Before you bash a place, get your facts straight. Then remember the WHOLE planet is having a resource problem, water, oil, etc. That doesn't mean that Arizona should pass harsher laws to control water use, waste, and population growth but at the moment agriculture and mining take up more water than people.

Anonymous said...

"$200K home on $75K salary...you loonies are getting funnier by the day."

Sorry you are wrong. That is just about right and where I want it. I make 80k and bought a 227k home 3 years ago. Factor in a car payment, 2 kids and a stay at home wife and $1400 is EXACTLY where my payment should be. Yes, I could have stretched out to maybe 300k home but I like taking vacations and saving for my kids college.

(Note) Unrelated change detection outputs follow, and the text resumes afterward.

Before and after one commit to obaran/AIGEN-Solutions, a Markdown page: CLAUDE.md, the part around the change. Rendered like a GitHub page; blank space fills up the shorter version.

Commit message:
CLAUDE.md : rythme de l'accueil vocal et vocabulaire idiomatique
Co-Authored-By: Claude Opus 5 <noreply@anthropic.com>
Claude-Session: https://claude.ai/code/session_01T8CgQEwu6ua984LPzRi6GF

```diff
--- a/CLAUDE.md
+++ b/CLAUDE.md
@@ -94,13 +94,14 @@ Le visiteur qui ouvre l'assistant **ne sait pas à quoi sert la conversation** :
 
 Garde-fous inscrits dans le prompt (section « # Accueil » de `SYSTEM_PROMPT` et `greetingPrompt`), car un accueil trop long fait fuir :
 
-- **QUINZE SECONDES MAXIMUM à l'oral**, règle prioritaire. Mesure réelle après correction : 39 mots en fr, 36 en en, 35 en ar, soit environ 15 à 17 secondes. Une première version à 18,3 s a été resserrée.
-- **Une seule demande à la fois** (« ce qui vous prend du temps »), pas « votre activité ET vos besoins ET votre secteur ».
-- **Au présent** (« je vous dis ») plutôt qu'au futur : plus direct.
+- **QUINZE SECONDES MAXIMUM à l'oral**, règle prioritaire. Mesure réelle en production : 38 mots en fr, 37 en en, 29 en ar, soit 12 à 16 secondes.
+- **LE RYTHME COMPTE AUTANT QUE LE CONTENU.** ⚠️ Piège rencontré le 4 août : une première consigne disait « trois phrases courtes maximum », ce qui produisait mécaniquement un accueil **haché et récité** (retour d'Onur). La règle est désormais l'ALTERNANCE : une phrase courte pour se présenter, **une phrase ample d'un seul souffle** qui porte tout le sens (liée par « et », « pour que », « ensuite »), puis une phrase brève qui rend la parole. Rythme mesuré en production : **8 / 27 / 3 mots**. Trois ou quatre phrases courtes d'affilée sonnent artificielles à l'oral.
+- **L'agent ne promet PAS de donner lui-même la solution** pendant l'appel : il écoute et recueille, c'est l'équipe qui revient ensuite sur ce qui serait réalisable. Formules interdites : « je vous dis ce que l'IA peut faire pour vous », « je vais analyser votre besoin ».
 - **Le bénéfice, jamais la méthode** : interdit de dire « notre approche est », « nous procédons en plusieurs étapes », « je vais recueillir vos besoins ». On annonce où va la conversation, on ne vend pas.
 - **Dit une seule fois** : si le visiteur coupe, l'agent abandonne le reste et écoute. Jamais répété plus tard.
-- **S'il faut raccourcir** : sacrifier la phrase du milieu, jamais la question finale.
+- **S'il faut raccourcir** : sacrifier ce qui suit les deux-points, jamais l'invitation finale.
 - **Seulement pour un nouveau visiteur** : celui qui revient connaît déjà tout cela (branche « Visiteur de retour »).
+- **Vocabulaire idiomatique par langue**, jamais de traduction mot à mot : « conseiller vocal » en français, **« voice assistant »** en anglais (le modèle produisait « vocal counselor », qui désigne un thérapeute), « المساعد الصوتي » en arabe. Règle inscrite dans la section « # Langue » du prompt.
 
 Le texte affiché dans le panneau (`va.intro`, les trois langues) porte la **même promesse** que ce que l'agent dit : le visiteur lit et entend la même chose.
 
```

If you make 75k and bought a 500k home, then either: A) you dont have any other debt, B)you have s econd income or C) you HAD to have fuxked up and got a TOXIC loan (e.g. Interest Only Option ARM for 80 years) Cheers!

Anonymous said...

Ahh good ol' Foxwoody to the AZ rescue. You have now been crowned the official state of Arizona official 'nut hugger'.

So many people claiming Arizona is a poverty state. Like CHinese to Rice. Could 500 billion Chniese be wrong??

My parents live in Tucson and the 'fine living' is a small percentage.
Final consensus: AZ = shithole.

Anonymous said...

foxwood,

Why bother dude? These renters have probably never traveled more than 50 miles from their apartments. They have never been to Phoenix. All they know about it is the same old tired cliches regurgitated here and other blogs.

It reminds me high school. The renters here are the losers who desperately wanted to be cool. The way they made themselves feel better was trash talking the football team and cheerleaders. No different now except replace football team with people whose living quarters consist of more than 500sq ft of apartment space and an income above $8 an hour.

So I wouldn't get too worked up over it. At the end of the day, they live in an apartment. They will live in that apartment - most likely alone - for the rest of their lives. So they have an outlet through which to bitch and complain, better than showing up at work with a gun. It also entertains me so it's a win-win for everyone.

But you can't possibly take anything they say seriously.

foxwoodlief said...

Thanks annonymous. I agree with most of what you say. I'm always amazed at people's ignorance. I gues the negativity is just their nature since they apparently are unhappy with their lives. I've traveled a lot and have always been amazed at how content and happy so many people are living in shit holes with nothing around the world that would envy living in a place as "horrible" as Arizona. Guess it really is all in the attitude.

Having been in the AF and lived in Asia, Europe, Saudi, traveled in central and south America, the carribean, US/Canada, I can say that there are worst places to live. I have no problem with those who rent. I met many professionals who chose to rent instead of buy. Some friends of mine (nurse/engineer) rented for forty years in Phoenix and then bought a condo in 1995 in Scottsdale and said, "Wow, why didn't we do it sooner. If we had bought in 1950....the prices then" But the invested well, saved and so were no worse off.

I guess a lot of posters here have that typical American attitude that "Only America is worth living in and extend that to their select small communities like San Diego or such. Please, anyone who has traveled knows that there are many, many wonderful places to live that others would never consider living. My friends wife came from Italy and hated it there! Loves the Bay area and would NEVER consider returning to the Bellagio..I love that part of Italy.

So you are right. People get pre-concieved ideas, make their own out-come and then try to only use data that support their limited, bigoted view.

And as my wife always said, "If you are rich...everywhere is paradise and if you are poor...even Santa Barbara is hell!"

Anonymous said...

Normal income to home value is 2.5 times income. We are now at a record and disturbing 3.6% AVERAGE! I ran into a 7 times income recently in OC.